++++ Records
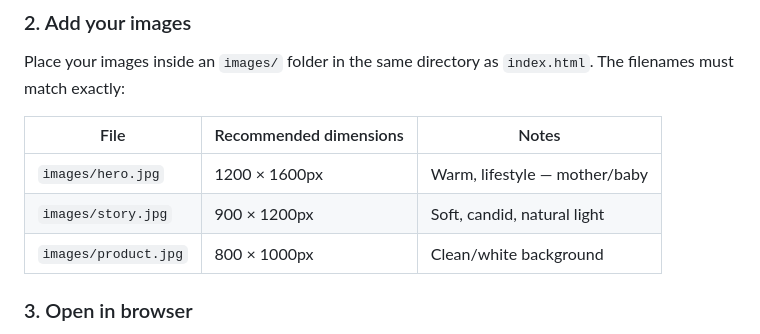
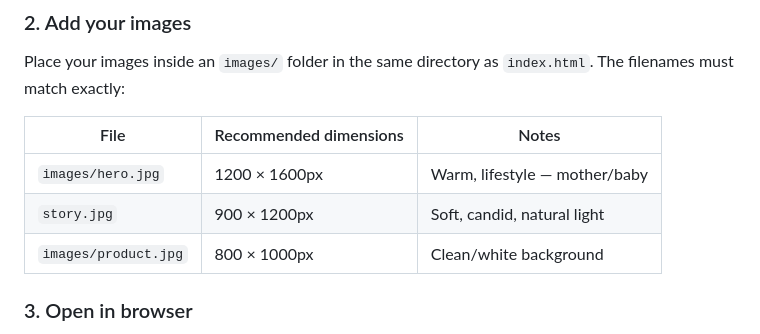
Before and after one commit to friendandfriends69-pixel/MummaFirst-, a Markdown page: README.md, the part around the change. Drawn GitHub-style.

```diff
--- a/README.md
+++ b/README.md
@@ -51,7 +51,7 @@ Place your images inside an `images/` folder in the same directory as `index.htm
 | File | Recommended dimensions | Notes |
 |---|---|---|
 | `images/hero.jpg` | 1200 × 1600px | Warm, lifestyle — mother/baby |
-| `images/story.jpg` | 900 × 1200px | Soft, candid, natural light |
+| `story.jpg` | 900 × 1200px | Soft, candid, natural light |
 | `images/product.jpg` | 800 × 1000px | Clean/white background |
 
 ### 3. Open in browser
```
++++++++
Please output every record above exactly. Leave the pictures out.

* _Answer area_:
Before and after one commit to friendandfriends69-pixel/MummaFirst-, a Markdown page: README.md, the part around the change. Drawn GitHub-style.

```diff
--- a/README.md
+++ b/README.md
@@ -51,7 +51,7 @@ Place your images inside an `images/` folder in the same directory as `index.htm
 | File | Recommended dimensions | Notes |
 |---|---|---|
 | `images/hero.jpg` | 1200 × 1600px | Warm, lifestyle — mother/baby |
-| `images/story.jpg` | 900 × 1200px | Soft, candid, natural light |
+| `story.jpg` | 900 × 1200px | Soft, candid, natural light |
 | `images/product.jpg` | 800 × 1000px | Clean/white background |
 
 ### 3. Open in browser
```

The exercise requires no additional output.